There have been news stories, articles, opinion pieces along with other editorials where people rant and complain about people they think to be abusing the device. You hear some complain they had to sit near your dog at a restaurant which they don't believe can be a "real" service dog, or others complain that the neighbors use a pet inside a "no pet" building since they claimed the animal is emotional support animal.

A few of the commentary has an indignant tone, and a few people are downright angry.

So how exactly does this affect those that legitimately own and employ a service animal to raised their lives? In many ways.

For one, it could it more challenging to navigate bureaucracy on the planet when your claim of your disability as well as your service or emotional support animal's status is questioned. If a landlord or company owner has heard negative stories claiming that many people are abusing the machine, it can cause these to look suspiciously at all claimants.

Some landlord and business people have begun asking for proof of status, even though asking for written or another evidence might not be legal, and although many owners of legitimate service animals and emotional support animals haven't taken advantage of registering them, and thus have no such documentation to create.

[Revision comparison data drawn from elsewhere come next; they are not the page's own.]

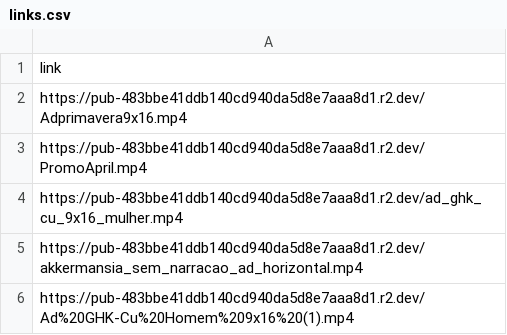
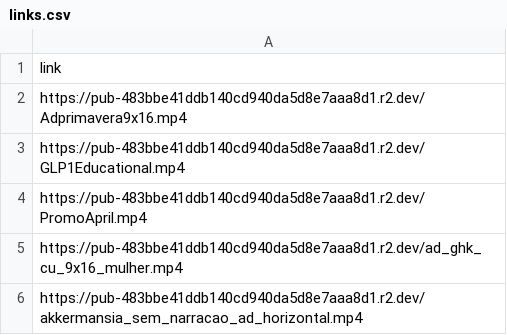
Before and after one commit to healthfaresupplementsacc/healthfare-video-page, a CSV file: links.csv, drawn as a sheet; only a part is shown; the shorter side is filled out with more unchanged rows; the diff names each change by its address in the sheet, - before the commit and + after, or states it on an @@ line.

Commit message:
links.csv

```diff
--- a/links.csv
+++ b/links.csv
+row 3: https://pub-483bbe41ddb140cd940da5d8e7aaa8d1.r2.dev/GLP1Educational.mp4
```
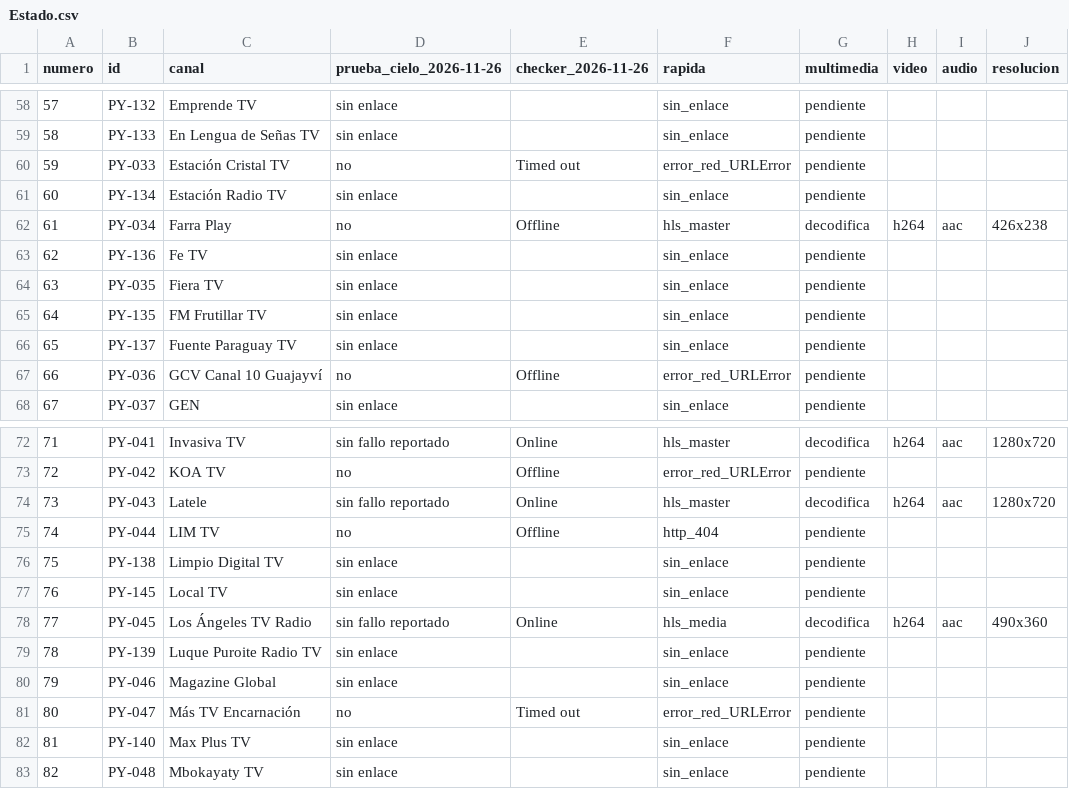
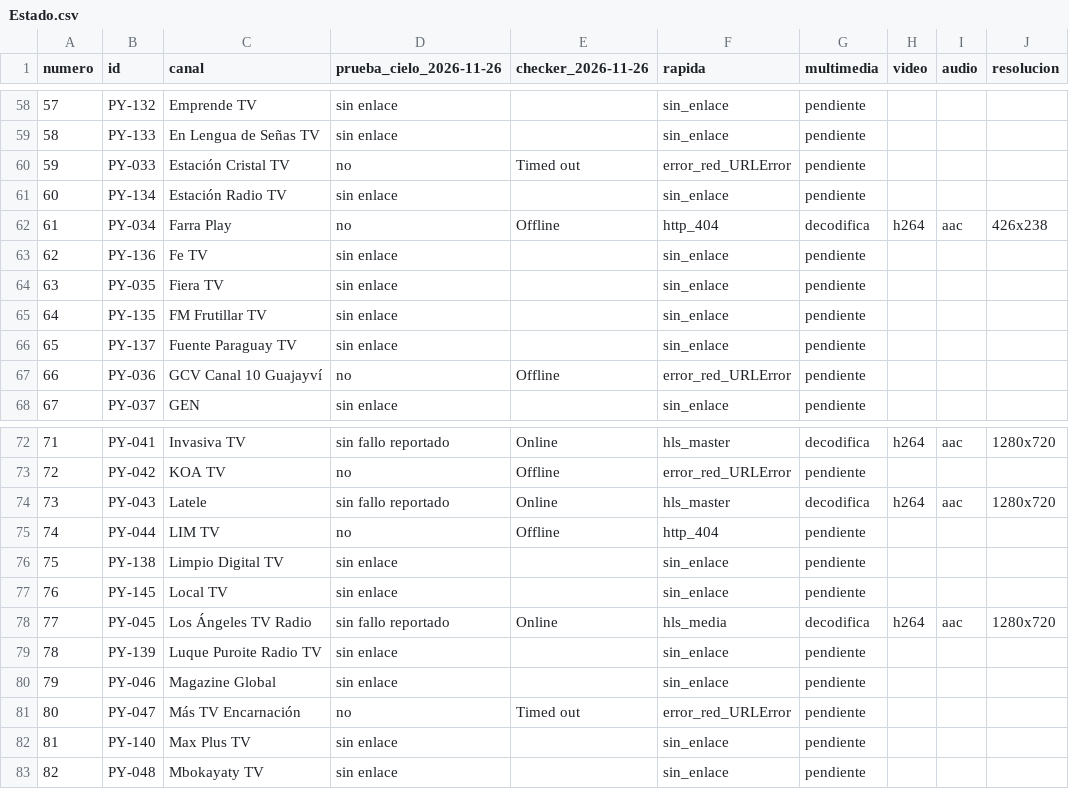
Before and after one commit to arevalosfermin560-pixel/Mi-IPTV, a CSV file: Estado.csv, drawn as a sheet; only a part is shown, gaps mark what is left out.

```diff
--- a/Estado.csv
+++ b/Estado.csv
@@ -61,3 +61,3 @@
 60,PY-134,Estación Radio TV,sin enlace,,sin_enlace,pendiente,,,
-61,PY-034,Farra Play,no,Offline,hls_master,decodifica,h264,aac,426x238
+61,PY-034,Farra Play,no,Offline,http_404,decodifica,h264,aac,426x238
 62,PY-136,Fe TV,sin enlace,,sin_enlace,pendiente,,,
@@ -77,3 +77,3 @@
 76,PY-145,Local TV,sin enlace,,sin_enlace,pendiente,,,
-77,PY-045,Los Ángeles TV Radio,sin fallo reportado,Online,hls_media,decodifica,h264,aac,490x360
+77,PY-045,Los Ángeles TV Radio,sin fallo reportado,Online,hls_media,decodifica,h264,aac,1280x720
 78,PY-139,Luque Puroite Radio TV,sin enlace,,sin_enlace,pendiente,,,
```
Also changed, not shown: Historial.csv, 1 other file.
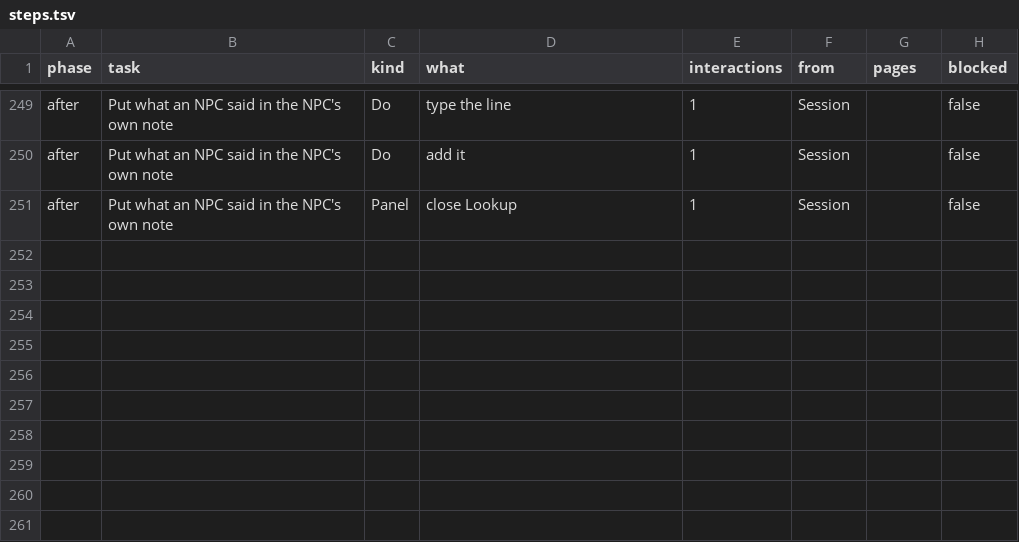
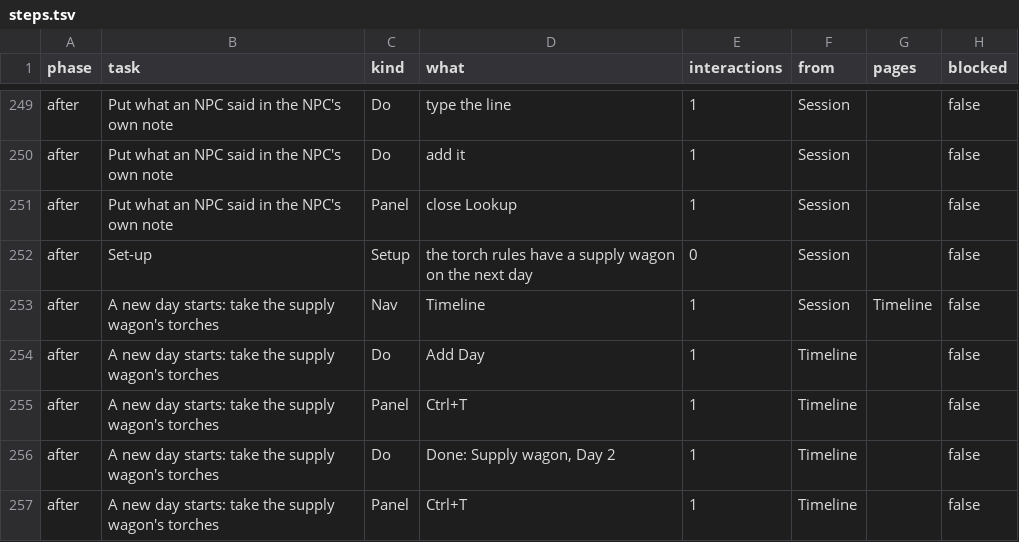
Before and after one commit to david7a68/splat, a TSV file: artifacts/dm-audit/steps.tsv, drawn as a sheet; only a part is shown, gaps mark what is left out.

```diff
--- a/artifacts/dm-audit/steps.tsv
+++ b/artifacts/dm-audit/steps.tsv
@@ -251 +251,7 @@ after	Put what an NPC said in the NPC's own note	Do	add it	1	Session		false
 after	Put what an NPC said in the NPC's own note	Panel	close Lookup	1	Session		false
+after	Set-up	Setup	the torch rules have a supply wagon on the next day	0	Session		false
+after	A new day starts: take the supply wagon's torches	Nav	Timeline	1	Session	Timeline	false
+after	A new day starts: take the supply wagon's torches	Do	Add Day	1	Timeline		false
+after	A new day starts: take the supply wagon's torches	Panel	Ctrl+T	1	Timeline		false
+after	A new day starts: take the supply wagon's torches	Do	Done: Supply wagon, Day 2	1	Timeline		false
+after	A new day starts: take the supply wagon's torches	Panel	Ctrl+T	1	Timeline		false
```
Also changed, not shown: artifacts/dm-audit/summary.tsv, 1 other file.
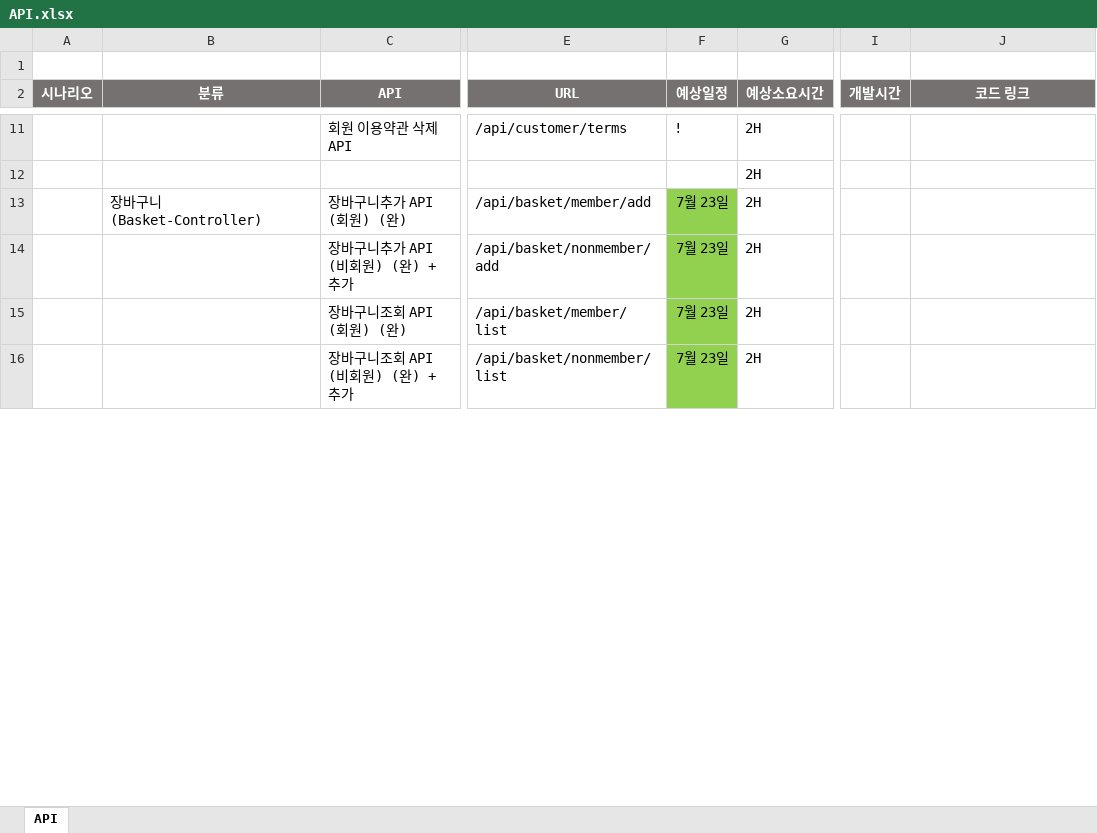
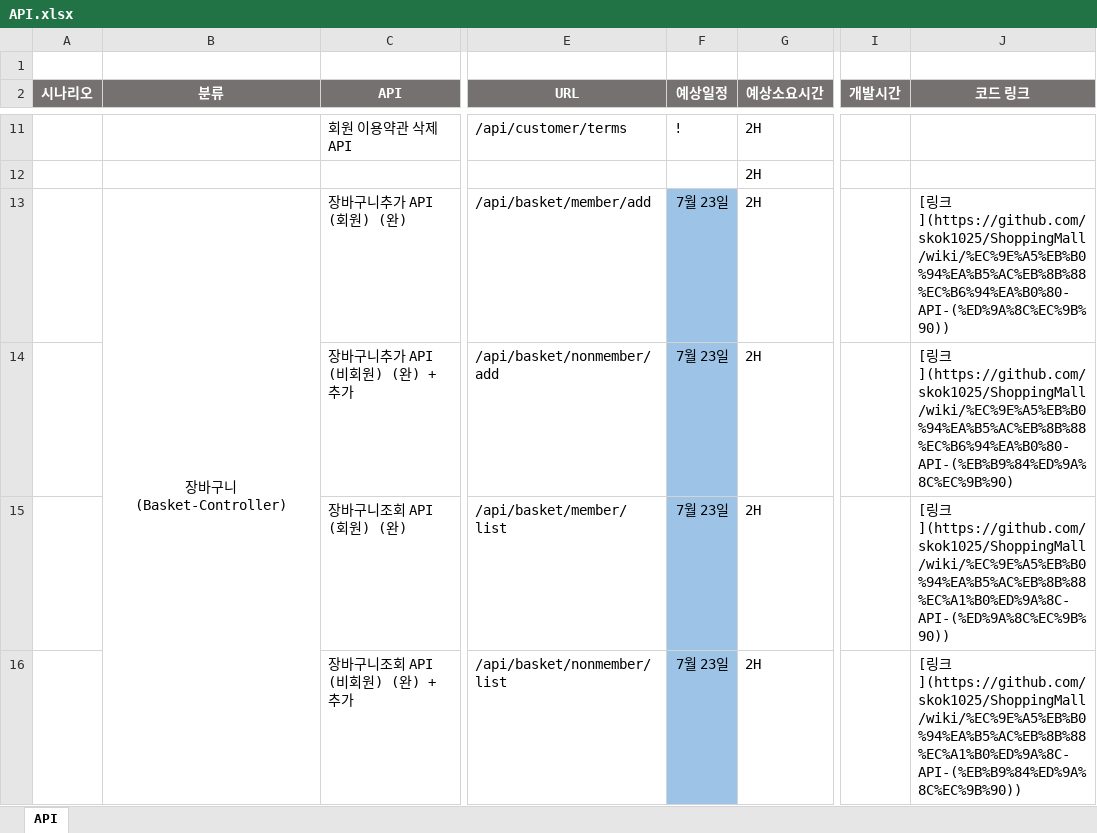
Before and after one commit to skok1025/ShoppingMall, an Excel workbook: API.xlsx, sheet API, drawn as a sheet; only a part is shown, gaps mark what is left out; values as stored, in another font and other column widths than the file's, no borders; the diff covers the shown part only; the diff names each change by its address in the sheet, - before the commit and + after, or states it on an @@ line.

```diff
--- a/API.xlsx (sheet API)
+++ b/API.xlsx (sheet API)
-B13 alignment: left
+B13 alignment: center
+B13:B20 merged
-F13:F16 fill: #92D050
+F13:F16 fill: #9DC3E6
-J13 (코드 링크): (empty)
+J13 (코드 링크): [링크](https://github.com/skok1025/ShoppingMall/wiki/%EC%9E%A5%EB%B0%94%EA%B5%AC%EB%8B%88%EC%B6%94%EA%B0%80-API-(%ED%9A%8C%EC%9B%90))
-J14 (코드 링크): (empty)
+J14 (코드 링크): [링크](https://github.com/skok1025/ShoppingMall/wiki/%EC%9E%A5%EB%B0%94%EA%B5%AC%EB%8B%88%EC%B6%94%EA%B0%80-API-(%EB%B9%84%ED%9A%8C%EC%9B%90)
-J15 (코드 링크): (empty)
+J15 (코드 링크): [링크](https://github.com/skok1025/ShoppingMall/wiki/%EC%9E%A5%EB%B0%94%EA%B5%AC%EB%8B%88%EC%A1%B0%ED%9A%8C-API-(%ED%9A%8C%EC%9B%90))
-J16 (코드 링크): (empty)
+J16 (코드 링크): [링크](https://github.com/skok1025/ShoppingMall/wiki/%EC%9E%A5%EB%B0%94%EA%B5%AC%EB%8B%88%EC%A1%B0%ED%9A%8C-API-(%EB%B9%84%ED%9A%8C%EC%9B%90))
```
Also changed, not shown: 2 added rows, 6 edited cells and cell formats elsewhere in this sheet, 6 other files.
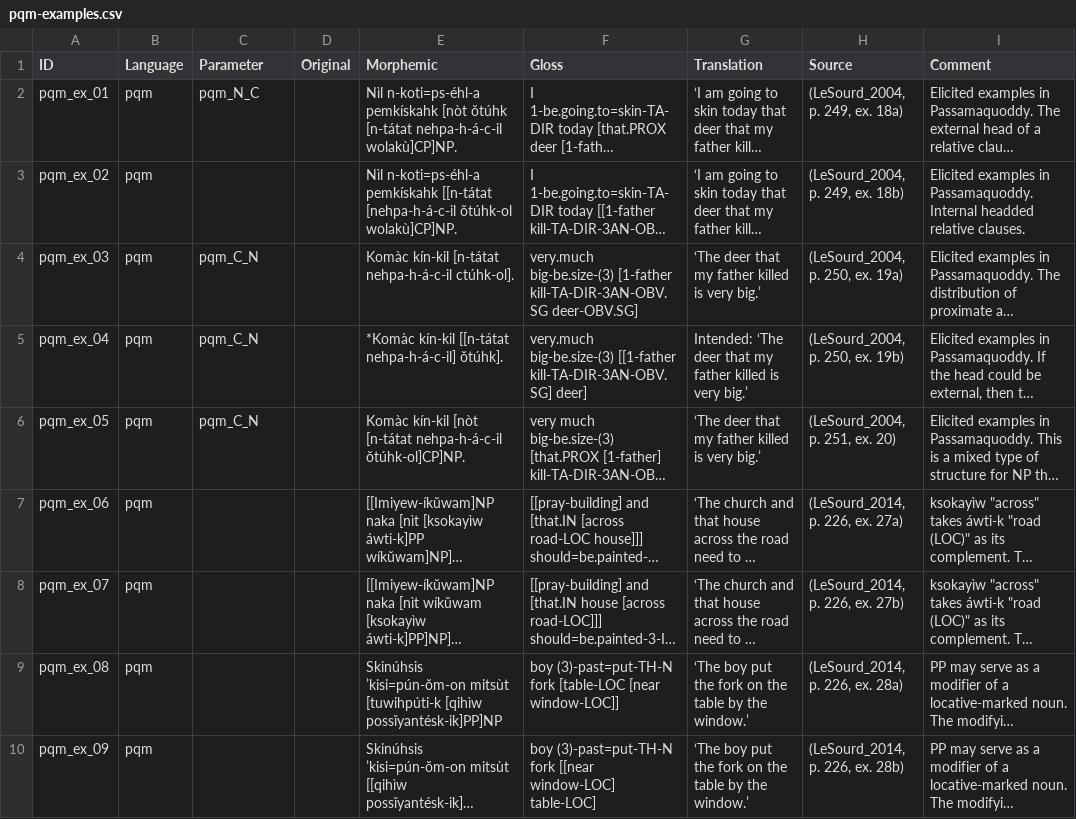
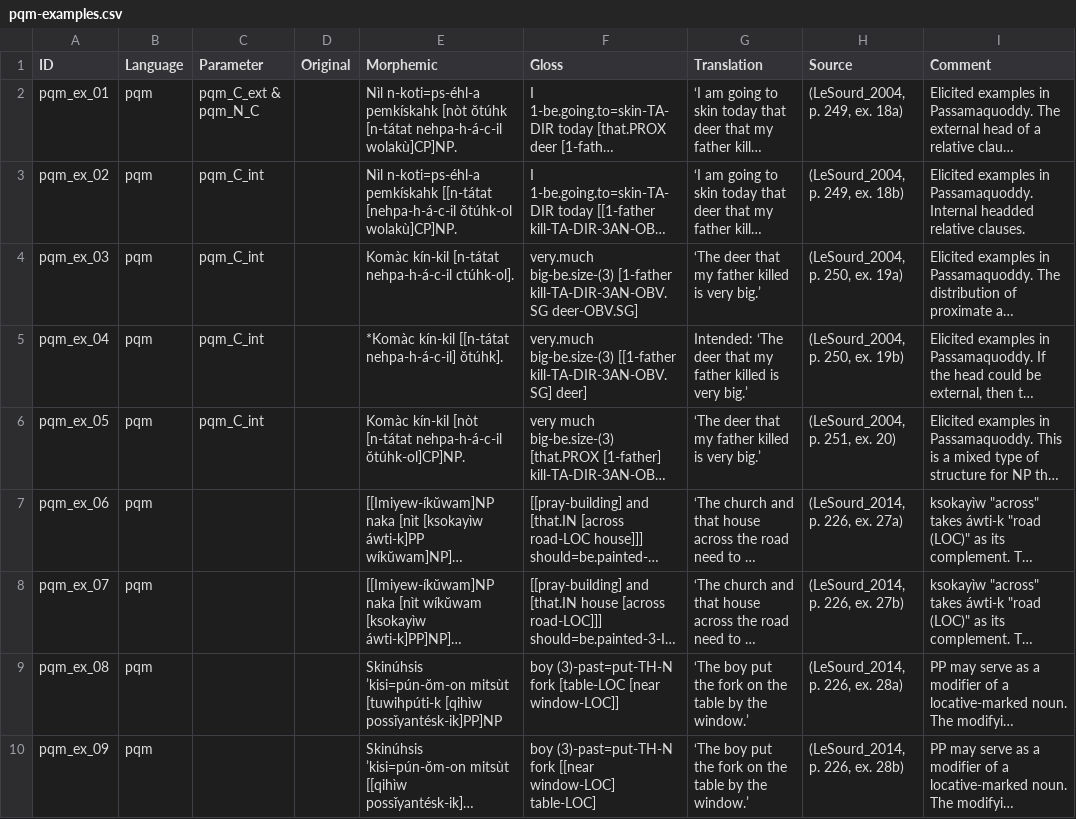
Before and after one commit to lxynk/nmdb-data, a CSV file: raw/pqm-examples.csv, drawn as a sheet; long unchanged cells end in …; the diff names each change by its address in the sheet, - before the commit and + after, or states it on an @@ line.

Commit message:
Update pqm-examples.csv

```diff
--- a/raw/pqm-examples.csv
+++ b/raw/pqm-examples.csv
-C2 (Parameter): pqm_N_C
+C2 (Parameter): pqm_C_ext & pqm_N_C
-C3 (Parameter): (empty)
+C3 (Parameter): pqm_C_int
-C4:C6 (Parameter): pqm_C_N
+C4:C6 (Parameter): pqm_C_int
```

It is the suspicious attitude and illegal demands of some landlords and companies that make registrations services such as the Service Animal Registry of California so vital to legitimate owners.

Although registration is optional, it can benefit shortcut the housing rental and business access issues if the owner can certainly produce a simple document that will often satisfy the owner or landlord. Also, when using public spaces, it's easier to give a document having a simple sentence stating, "This is really a service animal" and letting one other party read the information, as opposed to having a long-winded protracted conversation (or worse, argument) in public places, with onlookers listening in and gathering across the discussion.

So, do some people scam the system, or game the law? Sadly, the reply is "probably yes." In your life, there is always room for abuse and individuals can try to take advantage of many systems that we as a society set up to protect the rights of people who need such protection. As an example, many drivers falsely display disabled parking placards to benefit from free and convenient parking. Not to mention the number of people who lie on the tax returns, claim improper tax deductions, abuse shop return policies, or do other bad acts.

But that percentage of abuse, which in service animal laws is hopefully small, could well be a very small investment when compared to the higher objective of promoting access and equality for those.

In the end, you cannot control any system to make it 100% abuse proof. So tolerating the few individuals who scam service animal laws will be the price we gladly pay to ensure that the disabled within the great state of California have equal access under law.